a1 Department of Aeronautics, Imperial College London, Prince Consort Road, London SW7 2AZ, UK
The amplification of enstrophy is explored using cinematographic stereoscopic particle image velocimetry data. The enstrophy production rate is investigated by observation of the statistical tendency of the vorticity vector (ω) to align with the eigenvectors of the rate of strain tensor (ei). Previous studies have shown that ω preferentially aligns with the intermediate strain-rate eigenvector (e2) and is arbitrarily aligned with the extensive strain-rate eigenvector (e1). This study shows, however, that the nature of enstrophy amplification, whether it is positive (enstrophy production) or negative (enstrophy destruction), is dictated by the alignment between ω and e1. Parallel alignment leads to enstrophy production (ωiSijωj>0), whereas perpendicular alignment leads to enstrophy destruction (ωiSijωj<0). In this way, the arbitrary alignment between ω and e1 is the summation of the effects of enstrophy producing and enstrophy destroying regions. The structure of enstrophy production is also examined with regards to the intermediate strain-rate eigenvalue, s2. Enstrophy producing regions are found to be topologically ‘sheet-forming’, due to an extensive (positive) value of s2 in these regions, whereas enstrophy destroying regions are found to be ‘spotty’. Strong enstrophy producing regions are observed to occur in areas of strong local swirling as well as in highly dissipative regions. Instantaneous visualizations, produced from the volume of data created by Taylor's hypothesis, reveal that these ‘sheet-like’ strong enstrophy producing regions encompass the high enstrophy, strongly swirling ‘worms’. These ‘worms’ induce high local strain fields leading to the formation of dissipation ‘sheets’, thereby revealing enstrophy production to be a complex interaction between rotation and strain – the skew-symmetric and symmetric components of the velocity gradient tensor, respectively.
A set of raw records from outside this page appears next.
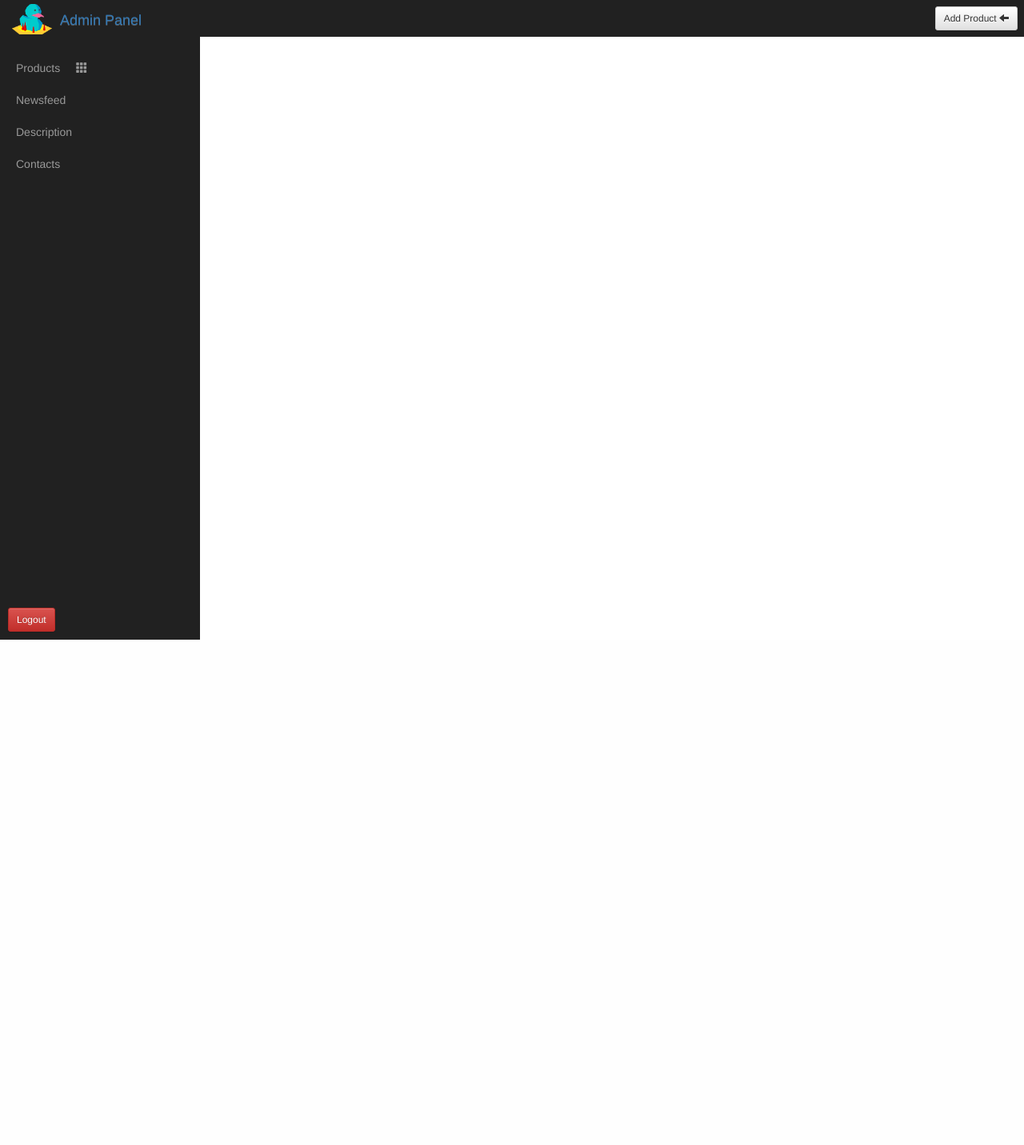
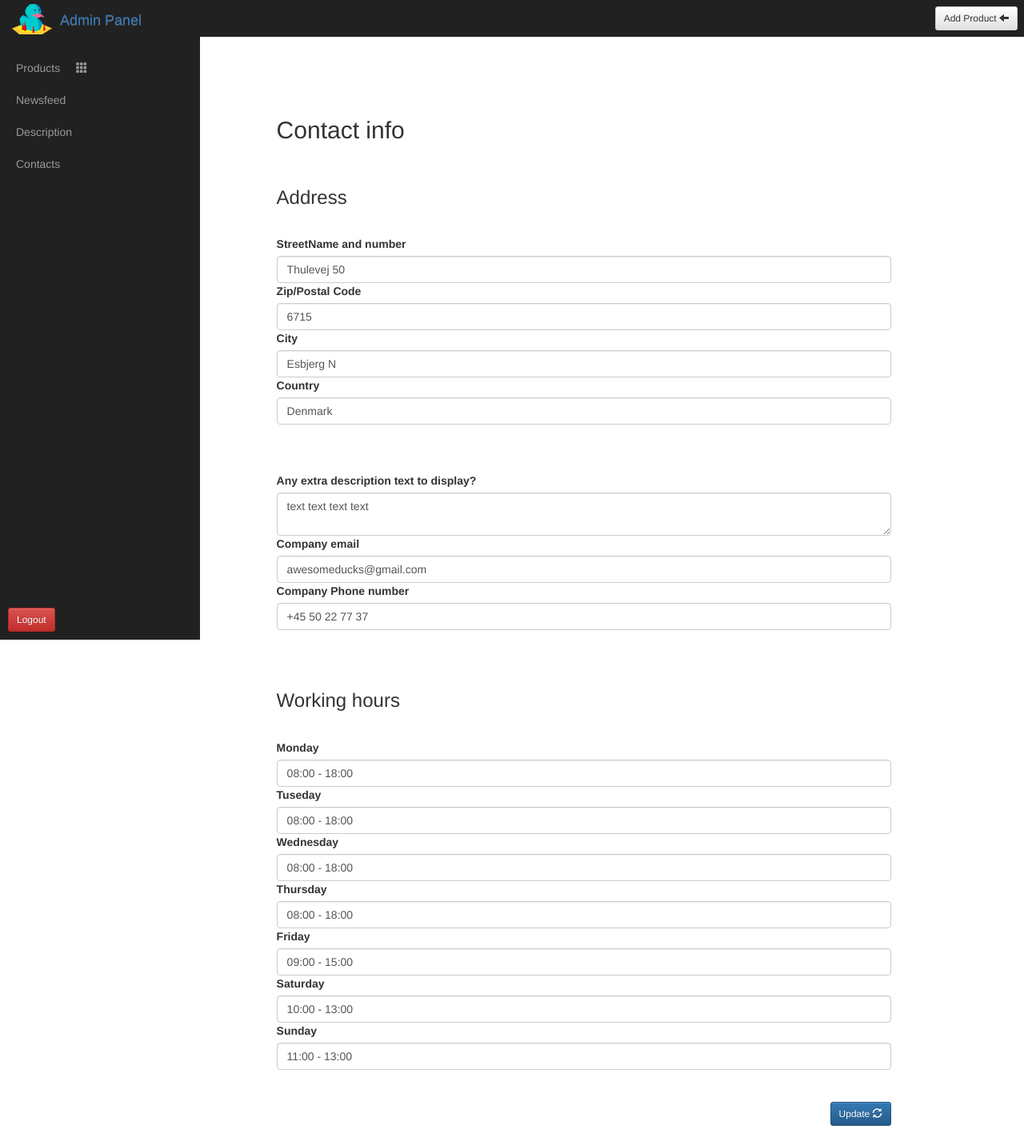
Before and after one commit to PhotonicDev/ProjectCMS, a PHP site: page /admin.php?contacts=products in a window 1280 px wide. Shown: the whole page at 80% size. Before the commit the page ends 800 px from the top, so only its background shows below. Run offline with PHP 8.4, Linux system fonts and the light colour scheme; a user stored in the database is signed in; data comes from the database, SQL or seed files in the repository; some libraries are stand-ins or nearby versions.

Commit message:
CRUD - updated + db_cms sql

```diff
--- a/mainSolution/controller/Controller.php
+++ b/mainSolution/controller/Controller.php
@@ -115,22 +115,32 @@ class Controller
 
             if (isset($_POST['btn_save_updates'])) {
 
-                if($_FILES['uploadimage']['size'] > 0 &&
+
+
+                    if ($_FILES['uploadimage']['size'] > 0 &&
                         (($_FILES["uploadimage"]["type"] == "image/gif") ||
-                        ($_FILES["uploadimage"]["type"] == "image/jpeg")||
+                            ($_FILES["uploadimage"]["type"] == "image/jpeg") ||
                             ($_FILES["uploadimage"]["type"] == "image/pjpeg") ||
                             ($_FILES["uploadimage"]["type"] == "image/png") &&
-                        ($_FILES["uploadimage"]["size"] < 2097152))){
+                            ($_FILES["uploadimage"]["size"] < 2097152))
+                    ) {
 
-                    $filepath = 'user_images/'.$_FILES["uploadimage"]["name"];
-                    move_uploaded_file($_FILES["uploadimage"]["tmp_name"],$filepath);
+                        $filepath = 'user_images/' . $_FILES["uploadimage"]["name"];
+                        move_uploaded_file($_FILES["uploadimage"]["tmp_name"], $filepath);
                     }
 
-                if ($_FILES["uploadimage"]["error"] > 0){
+                    if ($_FILES["uploadimage"]["error"] > 0) {
                         echo "Return Code: " . $_FILES["uploadimage"]["error"] . "<br />";
                     }
 
-                $this->model->Update_products($_POST['Product_ID'],$_POST['product_name'],$_POST['product_price'],$_POST['product_description'],$_POST['product_manufacture'], $_POST['product_color'],$_POST['product_size'],$_POST['product_category'],$_POST['product_stock'],$_POST['product_tags'],$filepath);
+                    $this->model->Update_products($_POST['Product_ID'], $_POST['product_name'], $_POST['product_price'], $_POST['product_description'], $_POST['product_manufacture'], $_POST['product_color'], $_POST['product_size'], $_POST['product_category'], $_POST['product_stock'], $_POST['product_tags'], $filepath);
+
+            }
+
+            if(isset($_POST['btn-contact-update'])){
+
+                $this->model->contact_update($_POST['cont_street'], $_POST['cont_text'], $_POST['cont_email'], $_POST['cont_city'], $_POST['cont_country'], $_POST['cont_phone'], $_POST['cont_code'], $_POST['cont_monday'], $_POST['cont_tuesday'], $_POST['cont_wednesday'], $_POST['cont_thursday'],$_POST['cont_friday'],$_POST['cont_saturday'],$_POST['cont_sunday']);
+
 
             }
 
@@ -160,9 +170,7 @@ class Controller
                 $this->model->Delete_products($_POST['Product_ID']);
 
             }
-             if(isset($_POST['btn-insert'])){
-                 include_once 'view/admin_add_product.php';
-             }
+
 
 
 
@@ -190,6 +198,15 @@ class Controller
                     include_once "view/content.php";
                     include "view/description.php";
                     break;
+                case isset($_GET['contacts']);
+                    $contacts = $this->model->get_contacts();
+                    include_once "view/content.php";
+                    include "view/contacts.php";
+                    break;
+                case isset ($_GET['btn-insert']);
+                    include_once 'view/admin_add_product.php';
+                    break;
+
 
 
             }
--- a/mainSolution/model/Model.php
+++ b/mainSolution/model/Model.php
@@ -114,19 +114,13 @@ if (isset($connection)){mysqli_close($connection);}
          );
 
     }
-        public function Contacts() {
+     public function get_contacts() {
 
-         $postData = $this->Connect()->getData("SELECT * FROM contact_info");
+         $proCont = $this->Connect()->getQuery("SELECT * FROM contact_info");
+
+         return $proCont;
 
 
-         return array(
-             $postData['Address'] => new Post(
-                 $postData['Address'],
-                 $postData['description'],
-                 $postData['email'],
-                 $postData['Phone']
-             )
-         );
 
      }
 	    public function getProduct($name)
@@ -213,6 +207,29 @@ if (isset($connection)){mysqli_close($connection);}
          $this->Connect()->getNothing($query_company);
      }
 
+     public function contact_update($Street,$description,$email,$city,$country,$Phone,$zipcode,$monday,$tuesday,$wednesday,$thursday,$friday,$saturday,$sunday)
+     {
+
+         $query_contact = "UPDATE `contact_info`
+      SET `Street` ='" . $Street . "',
+      `description`='" . $description . "',
+      `email`='" . $email . "',
+      `city`='" . $city . "',
+      `country`='" . $country . "',
+      `Phone`='" . $Phone . "',
+      `zipcode`='" . $zipcode . "',
+      `monday`='" . $monday . "',
+      `tuesday`='" . $tuesday . "',
+      `wednesday`='" . $wednesday . "',
+      `thursday`='" . $thursday . "',
+      `friday`='" . $friday . "',
+      `saturday`='" . $saturday . "',
+      `sunday`='" . $sunday . "'
+        WHERE `id` = 1 ";
+
+         $this->Connect()->getNothing($query_contact);
+             }
+
 
        // UPDATE PRODUCTS
         public function Update_products($Product_ID,$name,$price,$description,$manufacture,$color,$size,$category,$stock,$tags,$filepath){
--- /dev/null
+++ b/mainSolution/view/contacts.php
@@ -0,0 +1,49 @@
+<?php
+$show = '';
+if(mysqli_num_rows($contacts) > 0) {
+    while ($cont = mysqli_fetch_array($contacts)) {
+
+        $show .= '<form method=\'post\' enctype=\'multipart/form-data\'>
+<div class=\'descbox\'>
+<label for="comment"><h2>Contact info</h2></label><br><br>
+<div class="form-group">
+ <label for="comment"><h3>Address</h3></label><br><br>
+ <label for="comment">StreetName and number</label>
+  <input type="text" name=\'cont_street\' value="' . $cont['Street'] . '" class="form-control" id="usr">
+   <label for="comment">Zip/Postal Code</label>
+  <input type="text" name=\'cont_code\' value="' . $cont['zipcode'] . '" class="form-control" id="usr">
+   <label for="comment">City</label>
+  <input type="text" name=\'cont_city\' value="' . $cont['city'] . '" class="form-control" id="usr">
+  <label for="comment">Country</label>
+  <input type="text" name=\'cont_country\' value="' . $cont['country'] . '" class="form-control" id="usr"><br><br><br>
+  <label for="comment">Any extra description text to display?</label>
+  <textarea name="cont_text"  class="form-control" id="comment">' . $cont['description'] . '</textarea>
+   <label for="comment">Company email</label>
+  <input type="text" name=\'cont_email\' value="' . $cont['email'] . '" class="form-control" id="usr">
+    <label for="comment">Company Phone number</label>
+  <input type="text" name=\'cont_phone\' value="' . $cont['Phone'] . '" class="form-control" id="usr">
+</div><br><br>
+<label for="comment"><h3>Working hours</h3></label><br><br>
+  <label for="comment">Monday</label>
+  <input type="text" name=\'cont_monday\' value="' . $cont['monday'] . '" class="form-control" id="usr">
+    <label for="comment">Tuseday</label>
+  <input type="text" name=\'cont_tuesday\' value="' . $cont['tuesday'] . '" class="form-control" id="usr">
+    <label for="comment">Wednesday</label>
+  <input type="text" name=\'cont_wednesday\' value="' . $cont['wednesday'] . '" class="form-control" id="usr">
+    <label for="comment">Thursday</label>
+  <input type="text" name=\'cont_thursday\' value="' . $cont['thursday'] . '" class="form-control" id="usr">
+    <label for="comment">Friday</label>
+  <input type="text" name=\'cont_friday\' value="' . $cont['friday'] . '" class="form-control" id="usr">
+    <label for="comment">Saturday</label>
+  <input type="text" name=\'cont_saturday\' value="' . $cont['saturday'] . '" class="form-control" id="usr">
+    <label for="comment">Sunday</label>
+  <input type="text" name=\'cont_sunday\' value="' . $cont['sunday'] . '" class="form-control" id="usr">
+
+<br><br>
+<button type="submit" name="btn-contact-update"  class="pull-right btn-sm btn btn-primary">Update <span class="glyphicon glyphicon-refresh" aria-hidden="true"></span></button>
+</form></div>
+<br><br>';
+    }
+    echo $show;
+
+}
--- a/mainSolution/view/content.php
+++ b/mainSolution/view/content.php
@@ -24,7 +24,7 @@
             </li>
 
             <li>
-                <a href="#">Contacts</a>
+                <a href="admin.php?contacts=products">Contacts</a>
             </li>
         </ul>
     </form>
@@ -50,7 +50,7 @@
                 <?php
                 echo "
 
- <form method='post'>
+ <form method='get'>
 
 <button style='margin: 8px;' name='btn-insert' type=\"submit\" class=\"pull-right btn-sm btn btn-default\">Add Product <span class=\"glyphicon glyphicon-arrow-left\" aria-hidden=\"true\"></button>
 
--- a/mainSolution/view/list_admin_products.php
+++ b/mainSolution/view/list_admin_products.php
@@ -39,6 +39,7 @@ if(mysqli_num_rows($productsAdmin) > 0){
              From:<strong>' . $product['manufacture'] . '</strong><br>
              Category:<strong>' . $product['category'] . '</strong><br>
              Tags:<strong>' . $product['tags'] . '</strong><br>
+             Stock:<strong>' . $product['stock'] . '</strong><br>
 
               </div>
     </div>
```
Also changed, not shown: mainSolution/db_cms.sql (+80 -26 lines). Lines whose indentation alone changed are shown as unchanged.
(Received July 10 2009)
(Revised December 07 2009)
(Accepted December 07 2009)
(Online publication March 19 2010)